More than a decade after the advent of hashtags, trendjacking may be evolving into a longer-term play. In the wake of social unrest, brands have begun chiming in on issues unfolding over a course of weeks or months rather than days. Sophie Maerowitz looks at the evolution of trendjacking and visits with brands and organizations that are using the tactic to enhance awareness.
At this point, it looks like NFL training camps will begin on time next week. Several star players took to social media last weekend to lay out their grievances in public while attempting to appear like privileged millionaires.

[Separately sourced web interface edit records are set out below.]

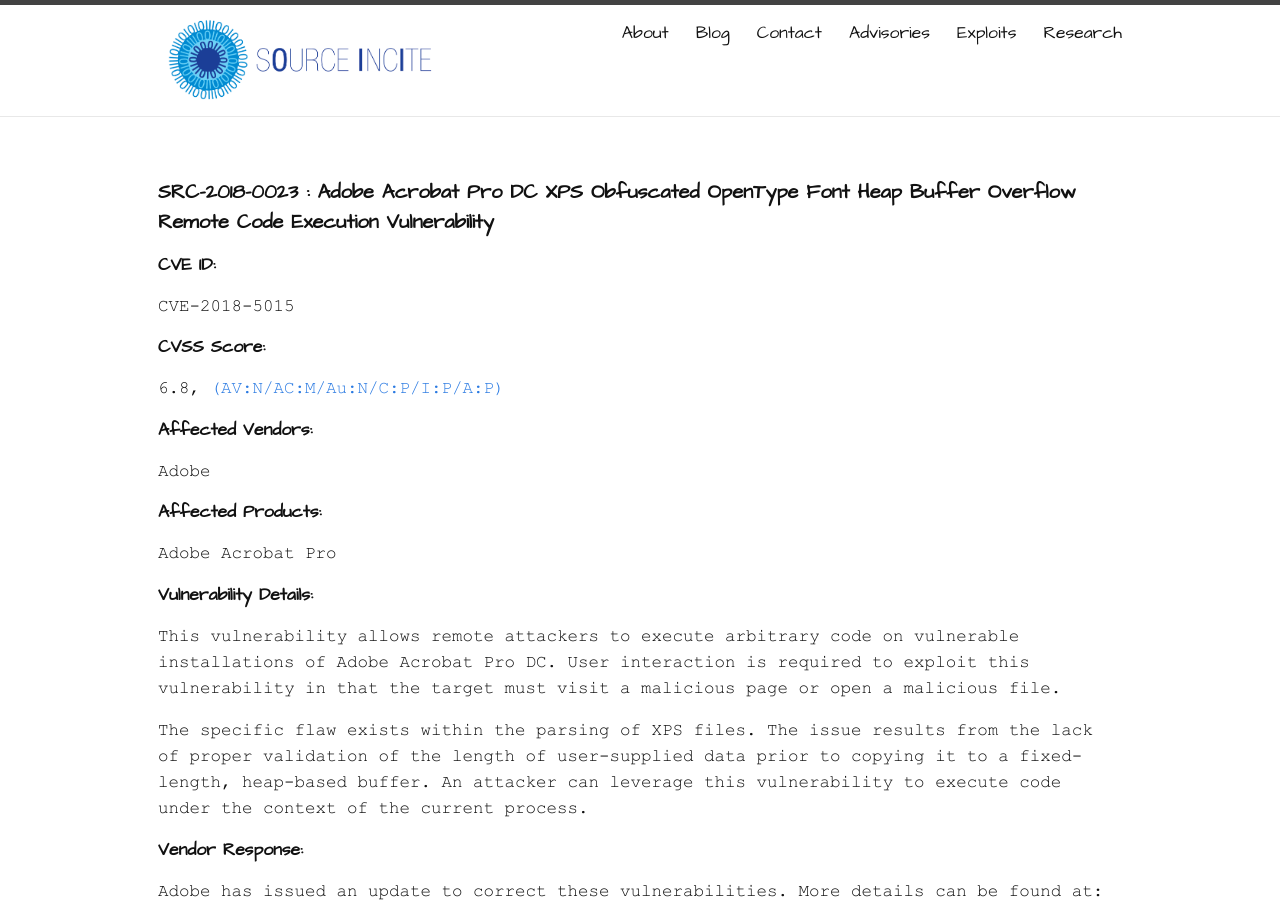
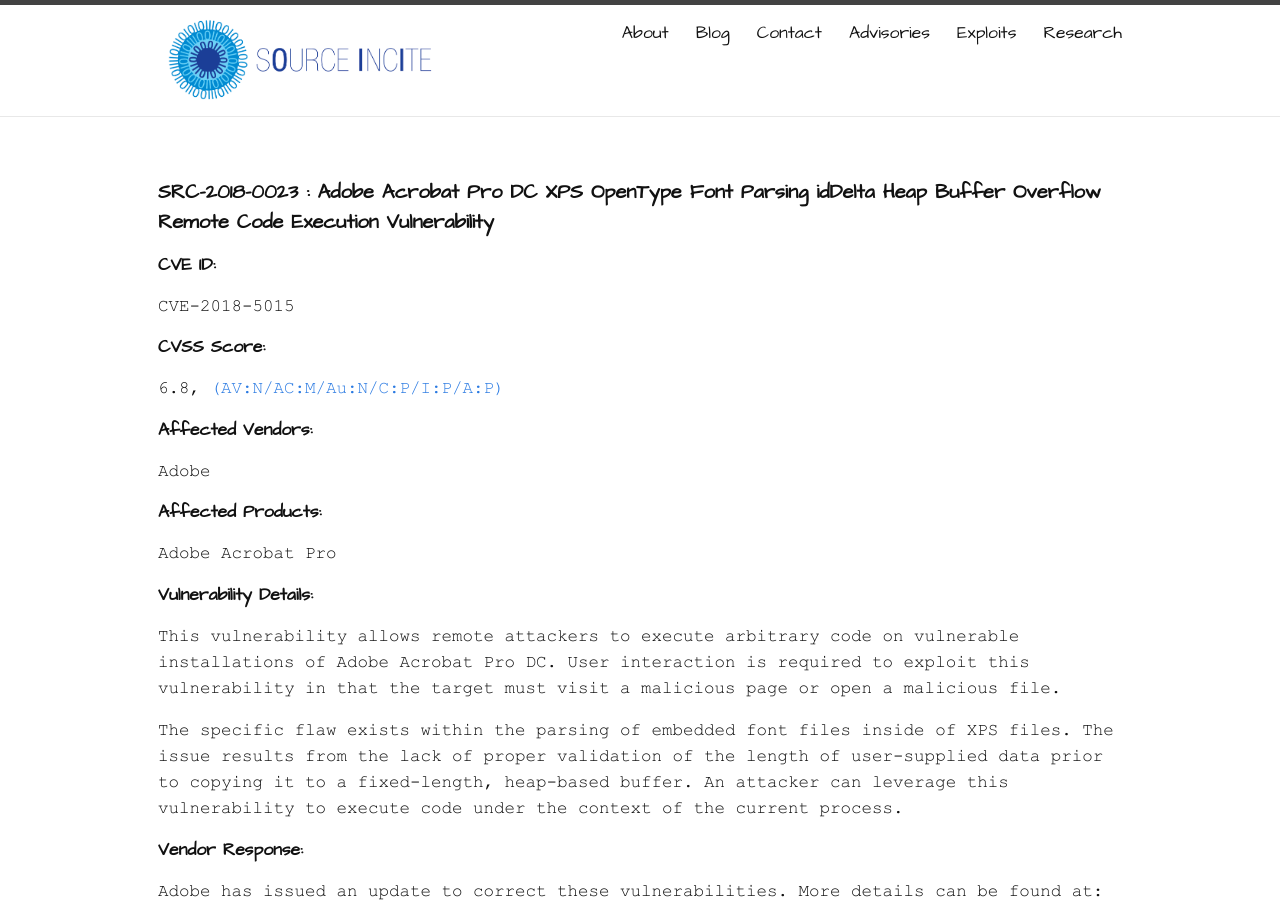
Before and after one commit to sourceincite/sourceincite.github.io, a Jekyll site: the page built from advisories/src-2018-0023.md, in a window 1280 px wide and 900 px high. Built offline with Jekyll 4.4.1, drawn with Linux system fonts in a browser that asks for light colours.

Commit message:
updated advisory for accuracy

```diff
--- a/advisories/src-2018-0023.md
+++ b/advisories/src-2018-0023.md
@@ -2,7 +2,7 @@
 layout: page
 permalink: /advisories/src-2018-0023/
 id: SRC-2018-0023
-atitle: Adobe Acrobat Pro DC XPS Obfuscated OpenType Font Heap Buffer Overflow Remote Code Execution Vulnerability
+atitle: Adobe Acrobat Pro DC XPS OpenType Font Parsing idDelta Heap Buffer Overflow Remote Code Execution Vulnerability
 CVE: CVE-2018-5015
 CVSSrating: 6.8
 CVSSscore: (AV:N/AC:M/Au:N/C:P/I:P/A:P)
@@ -15,7 +15,7 @@
 credit: Steven Seeley (mr_me) of Source Incite
 body: |
  <p class="cn" markdown="1">This vulnerability allows remote attackers to execute arbitrary code on vulnerable installations of Adobe Acrobat Pro DC. User interaction is required to exploit this vulnerability in that the target must visit a malicious page or open a malicious file.</p>
- <p class="cn" markdown="1">The specific flaw exists within the parsing of XPS files. The issue results from the lack of proper validation of the length of user-supplied data prior to copying it to a fixed-length, heap-based buffer. An attacker can leverage this vulnerability to execute code under the context of the current process.</p>
+ <p class="cn" markdown="1">The specific flaw exists within the parsing of embedded font files inside of XPS files. The issue results from the lack of proper validation of the length of user-supplied data prior to copying it to a fixed-length, heap-based buffer. An attacker can leverage this vulnerability to execute code under the context of the current process.</p>
 acknowledgments: |
  Source Incite would like to acknowledge iDefense's <a href="https://vcp.idefense.com/">Vulnerability Contributor Program</a> for the help with co-ordination of this vulnerability.
 poc:
```
Also changed, not shown: advisories/index.md (+1 -1 lines).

The tactic worked and the league agreed to cancel all pre-season games and test players for coronavirus daily in training camp. Here’s how they did it.
The social movement Black Lives Matter is one of several groups calling for an end to structural racism and promoting fair police treatment. A look at some of the movement’s hashtags offer lessons for coalitions in and out of the social advocacy sphere.
The pandemic has caused more than a few sectors to pivot. Why not influencers? With travel and leisure destinations largely off the radar, influencers increasingly are working with the public sector, education organizations and social causes. The goal in most cases is to promote awareness of health and other messages.
The start of the AMEC Global Summit featured a terrific talk from well-known academic Jim Mcnamara. The Australian professor highlighted research from his new book, which looked at misinformation in various forms. A multi-faceted approach is needed to combat the scourge, he said.
Using AI to create realistic but deceitful video content, known as a deepfake, is rapidly moving into the business world. As such, communicators need to know how to recognize and combat deepfakes to protect their business and the brands they represent. Kglobal’s Ellen Huber offers tips and tactics.
It’s understandable that some want a break from the constant barrage of social media. But for brands and celebrities, spending more time engaging in social listening might be appropriate, particularly before making big decisions and announcements. Reading the room is basic PR.